Your objective = Looking through the entries, count each line where the string "href" occurs, and write only the total.

*** Data supplied Section Begins ***

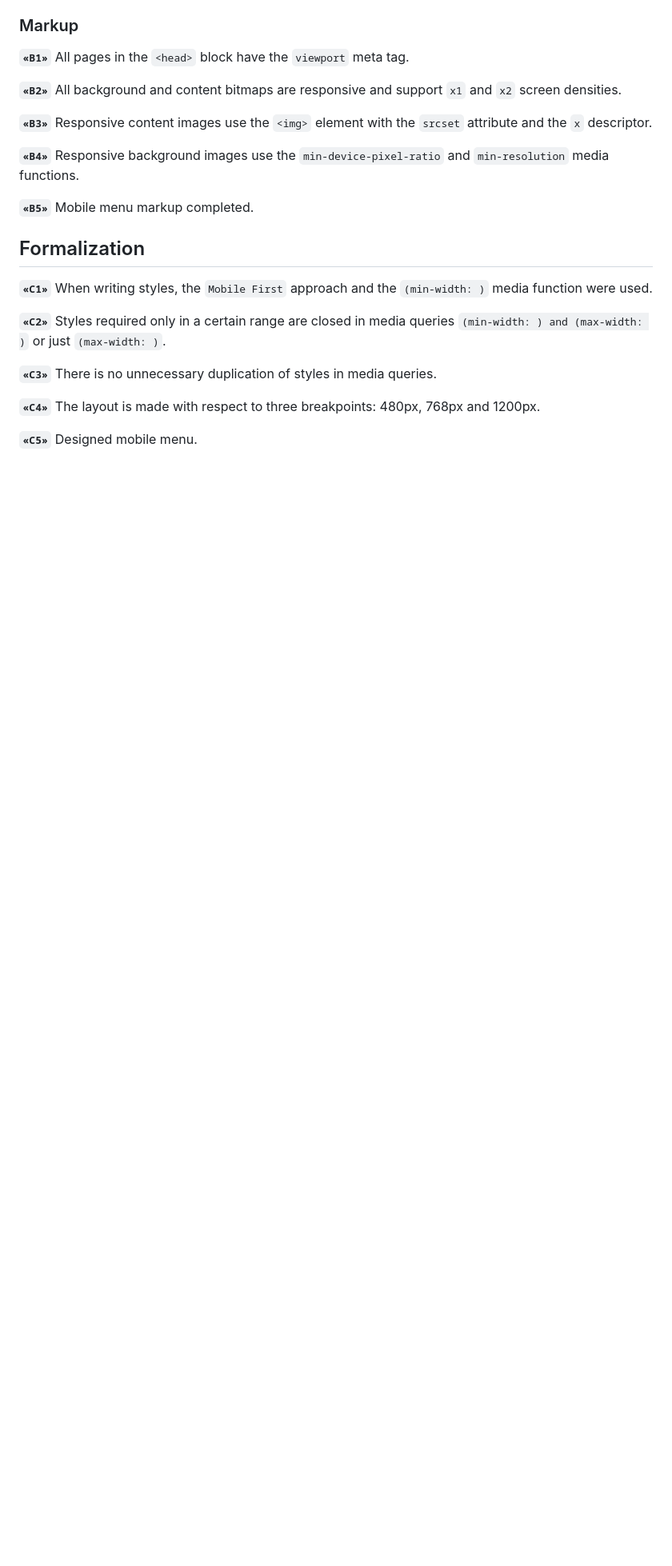
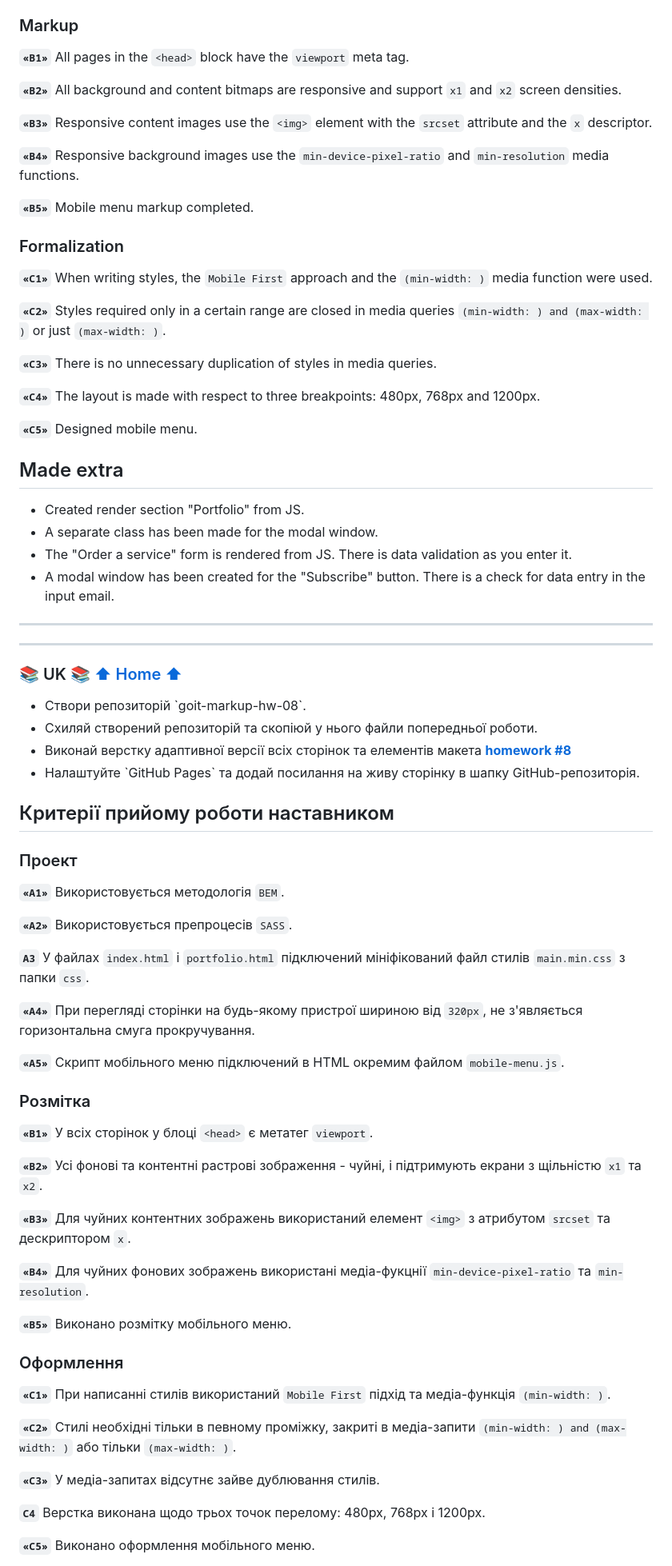
Before and after one commit to lordponchik/goit-markup-hw-08, a Markdown page: README.md, the part around the change printed below. Shown: that part at 80% size. Drawn GitHub-style; folded sections open; blank space fills up the shorter version.

Commit message:
Update README v2.0.md

```diff
--- a/README.md
+++ b/README.md
@@ -36,7 +44,7 @@
 
 **`«B5»`** Mobile menu markup completed.
 
-## Formalization
+### Formalization
 
 **`«C1»`** When writing styles, the `Mobile First` approach and the `(min-width: )` media function were used.
 
@@ -47,4 +55,63 @@
 **`«C4»`** The layout is made with respect to three breakpoints: 480px, 768px and 1200px.
 
 **`«C5»`** Designed mobile menu.
+
+## Made extra
+
+<ul>
+		<li>Created render section "Portfolio" from JS.</li>
+		<li>A separate class has been made for the modal window.</li>
+    <li>The "Order a service" form is rendered from JS. There is data validation as you enter it.</li>
+		<li>A modal window has been created for the "Subscribe" button. There is a check for data entry in the input email.</li>
+	</ul>
+
+---
+---
+
+<h3 id="uk">📚 UK 📚 <a href="#home">⬆ Home ⬆</a></h3>
+
+<ul>
+  <li>Створи репозиторій `goit-markup-hw-08`.</li>
+  <li>Схиляй створений репозиторій та скопіюй у нього файли попередньої роботи.</li>
+ <li>Виконай верстку адаптивної версії всіх сторінок та елементів макета <a href="https://www.figma.com/file/oTYBECAN79dXy19hzWObO4/Web-Studio-(Version-2.1)?node-id=1%3A3330"> <b>homework #8</b></a></li>
+  <li>Налаштуйте `GitHub Pages` та додай посилання на живу сторінку в шапку GitHub-репозиторія.</li>
+  </ul>
+
+## Критерії прийому роботи наставником
+
+### Проект
+
+**`«A1»`** Використовується методологія `BEM`.
+
+**`«A2»`** Використовується препроцесів `SASS`.
+
+**``A3``** У файлах `index.html` і `portfolio.html` підключений мініфікований файл стилів `main.min.css` з папки `css`.
+
+**`«A4»`** При перегляді сторінки на будь-якому пристрої шириною від `320px`, не з'являється горизонтальна смуга прокручування.
+
+**`«A5»`** Скрипт мобільного меню підключений в HTML окремим файлом `mobile-menu.js`.
+
+### Розмітка
+
+**`«B1»`** У всіх сторінок у блоці `<head>` є метатег `viewport`.
+
+**`«B2»`** Усі фонові та контентні растрові зображення - чуйні, і підтримують екрани з щільністю `x1` та `x2`.
+
+**`«B3»`** Для чуйних контентних зображень використаний елемент `<img>` з атрибутом `srcset` та дескриптором `x`.
+
+**`«B4»`** Для чуйних фонових зображень використані медіа-фукцнії `min-device-pixel-ratio` та `min-resolution`.
+
+**`«B5»`** Виконано розмітку мобільного меню.
+
+### Оформлення
+
+**`«C1»`** При написанні стилів використаний `Mobile First` підхід та медіа-функція `(min-width: )`.
+
+**`«C2»`** Стилі необхідні тільки в певному проміжку, закриті в медіа-запити `(min-width: ) and (max-width: )` або тільки `(max-width: )`.
+
+**`«C3»`** У медіа-запитах відсутнє зайве дублювання стилів.
+
+**``C4``** Верстка виконана щодо трьох точок перелому: 480px, 768px і 1200px.
+
+**`«C5»`** Виконано оформлення мобільного меню.
 </details>
```
Also changed, not shown: other parts of README.md (+33 -26 lines).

*** Data supplied Section Ends ***

The completed task = 2